> _YOUR GOAL_
Make an exact copy of the entries below.

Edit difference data

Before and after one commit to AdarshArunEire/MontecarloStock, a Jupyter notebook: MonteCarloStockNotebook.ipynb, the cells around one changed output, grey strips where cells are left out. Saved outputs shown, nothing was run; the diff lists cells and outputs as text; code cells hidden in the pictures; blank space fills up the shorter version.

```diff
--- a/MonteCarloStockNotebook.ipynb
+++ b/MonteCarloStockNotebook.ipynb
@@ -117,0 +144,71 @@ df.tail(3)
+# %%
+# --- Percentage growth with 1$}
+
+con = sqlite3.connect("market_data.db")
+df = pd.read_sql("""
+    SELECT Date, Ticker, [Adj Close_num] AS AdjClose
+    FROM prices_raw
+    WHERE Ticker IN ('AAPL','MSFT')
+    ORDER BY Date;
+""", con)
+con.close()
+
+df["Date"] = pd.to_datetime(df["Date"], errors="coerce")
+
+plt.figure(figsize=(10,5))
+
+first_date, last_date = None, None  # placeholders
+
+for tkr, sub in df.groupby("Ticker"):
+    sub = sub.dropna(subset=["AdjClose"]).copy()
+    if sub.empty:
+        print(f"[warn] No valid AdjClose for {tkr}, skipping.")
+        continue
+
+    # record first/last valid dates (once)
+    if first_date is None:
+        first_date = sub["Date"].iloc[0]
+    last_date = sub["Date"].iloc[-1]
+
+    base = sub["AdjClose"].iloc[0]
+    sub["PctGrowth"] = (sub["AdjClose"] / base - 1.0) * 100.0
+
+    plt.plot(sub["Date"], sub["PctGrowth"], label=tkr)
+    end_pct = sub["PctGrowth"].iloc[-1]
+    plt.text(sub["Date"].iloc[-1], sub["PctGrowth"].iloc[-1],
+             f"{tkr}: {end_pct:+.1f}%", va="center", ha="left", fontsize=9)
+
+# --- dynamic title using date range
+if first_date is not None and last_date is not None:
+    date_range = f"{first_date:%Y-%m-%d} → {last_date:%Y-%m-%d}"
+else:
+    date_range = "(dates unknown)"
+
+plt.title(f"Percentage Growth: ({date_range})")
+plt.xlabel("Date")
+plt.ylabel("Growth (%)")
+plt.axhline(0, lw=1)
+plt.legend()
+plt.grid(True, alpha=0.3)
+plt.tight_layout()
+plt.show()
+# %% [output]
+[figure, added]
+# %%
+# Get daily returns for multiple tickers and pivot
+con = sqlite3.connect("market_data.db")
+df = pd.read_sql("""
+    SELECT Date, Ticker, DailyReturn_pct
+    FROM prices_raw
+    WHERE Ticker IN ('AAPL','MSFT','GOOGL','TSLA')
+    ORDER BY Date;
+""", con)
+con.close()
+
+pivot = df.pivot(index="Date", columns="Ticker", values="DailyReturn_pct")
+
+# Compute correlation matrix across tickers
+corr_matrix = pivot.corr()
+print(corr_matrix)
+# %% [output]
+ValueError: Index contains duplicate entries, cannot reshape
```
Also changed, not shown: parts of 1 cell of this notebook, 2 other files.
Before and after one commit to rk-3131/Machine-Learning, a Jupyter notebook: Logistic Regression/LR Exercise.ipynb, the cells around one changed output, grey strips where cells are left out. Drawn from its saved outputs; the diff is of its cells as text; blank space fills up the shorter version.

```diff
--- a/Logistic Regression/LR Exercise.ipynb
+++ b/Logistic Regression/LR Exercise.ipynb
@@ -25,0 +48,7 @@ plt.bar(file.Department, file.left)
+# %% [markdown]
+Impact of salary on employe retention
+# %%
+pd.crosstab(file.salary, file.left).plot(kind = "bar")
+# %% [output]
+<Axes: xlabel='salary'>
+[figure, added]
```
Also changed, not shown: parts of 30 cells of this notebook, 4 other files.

> _SOLUTION_
Before and after one commit to AdarshArunEire/MontecarloStock, a Jupyter notebook: MonteCarloStockNotebook.ipynb, the cells around one changed output, grey strips where cells are left out. Saved outputs shown, nothing was run; the diff lists cells and outputs as text; code cells hidden in the pictures; blank space fills up the shorter version.

```diff
--- a/MonteCarloStockNotebook.ipynb
+++ b/MonteCarloStockNotebook.ipynb
@@ -117,0 +144,71 @@ df.tail(3)
+# %%
+# --- Percentage growth with 1$}
+
+con = sqlite3.connect("market_data.db")
+df = pd.read_sql("""
+    SELECT Date, Ticker, [Adj Close_num] AS AdjClose
+    FROM prices_raw
+    WHERE Ticker IN ('AAPL','MSFT')
+    ORDER BY Date;
+""", con)
+con.close()
+
+df["Date"] = pd.to_datetime(df["Date"], errors="coerce")
+
+plt.figure(figsize=(10,5))
+
+first_date, last_date = None, None  # placeholders
+
+for tkr, sub in df.groupby("Ticker"):
+    sub = sub.dropna(subset=["AdjClose"]).copy()
+    if sub.empty:
+        print(f"[warn] No valid AdjClose for {tkr}, skipping.")
+        continue
+
+    # record first/last valid dates (once)
+    if first_date is None:
+        first_date = sub["Date"].iloc[0]
+    last_date = sub["Date"].iloc[-1]
+
+    base = sub["AdjClose"].iloc[0]
+    sub["PctGrowth"] = (sub["AdjClose"] / base - 1.0) * 100.0
+
+    plt.plot(sub["Date"], sub["PctGrowth"], label=tkr)
+    end_pct = sub["PctGrowth"].iloc[-1]
+    plt.text(sub["Date"].iloc[-1], sub["PctGrowth"].iloc[-1],
+             f"{tkr}: {end_pct:+.1f}%", va="center", ha="left", fontsize=9)
+
+# --- dynamic title using date range
+if first_date is not None and last_date is not None:
+    date_range = f"{first_date:%Y-%m-%d} → {last_date:%Y-%m-%d}"
+else:
+    date_range = "(dates unknown)"
+
+plt.title(f"Percentage Growth: ({date_range})")
+plt.xlabel("Date")
+plt.ylabel("Growth (%)")
+plt.axhline(0, lw=1)
+plt.legend()
+plt.grid(True, alpha=0.3)
+plt.tight_layout()
+plt.show()
+# %% [output]
+[figure, added]
+# %%
+# Get daily returns for multiple tickers and pivot
+con = sqlite3.connect("market_data.db")
+df = pd.read_sql("""
+    SELECT Date, Ticker, DailyReturn_pct
+    FROM prices_raw
+    WHERE Ticker IN ('AAPL','MSFT','GOOGL','TSLA')
+    ORDER BY Date;
+""", con)
+con.close()
+
+pivot = df.pivot(index="Date", columns="Ticker", values="DailyReturn_pct")
+
+# Compute correlation matrix across tickers
+corr_matrix = pivot.corr()
+print(corr_matrix)
+# %% [output]
+ValueError: Index contains duplicate entries, cannot reshape
```
Also changed, not shown: parts of 1 cell of this notebook, 2 other files.
Before and after one commit to rk-3131/Machine-Learning, a Jupyter notebook: Logistic Regression/LR Exercise.ipynb, the cells around one changed output, grey strips where cells are left out. Drawn from its saved outputs; the diff is of its cells as text; blank space fills up the shorter version.

```diff
--- a/Logistic Regression/LR Exercise.ipynb
+++ b/Logistic Regression/LR Exercise.ipynb
@@ -25,0 +48,7 @@ plt.bar(file.Department, file.left)
+# %% [markdown]
+Impact of salary on employe retention
+# %%
+pd.crosstab(file.salary, file.left).plot(kind = "bar")
+# %% [output]
+<Axes: xlabel='salary'>
+[figure, added]
```
Also changed, not shown: parts of 30 cells of this notebook, 4 other files.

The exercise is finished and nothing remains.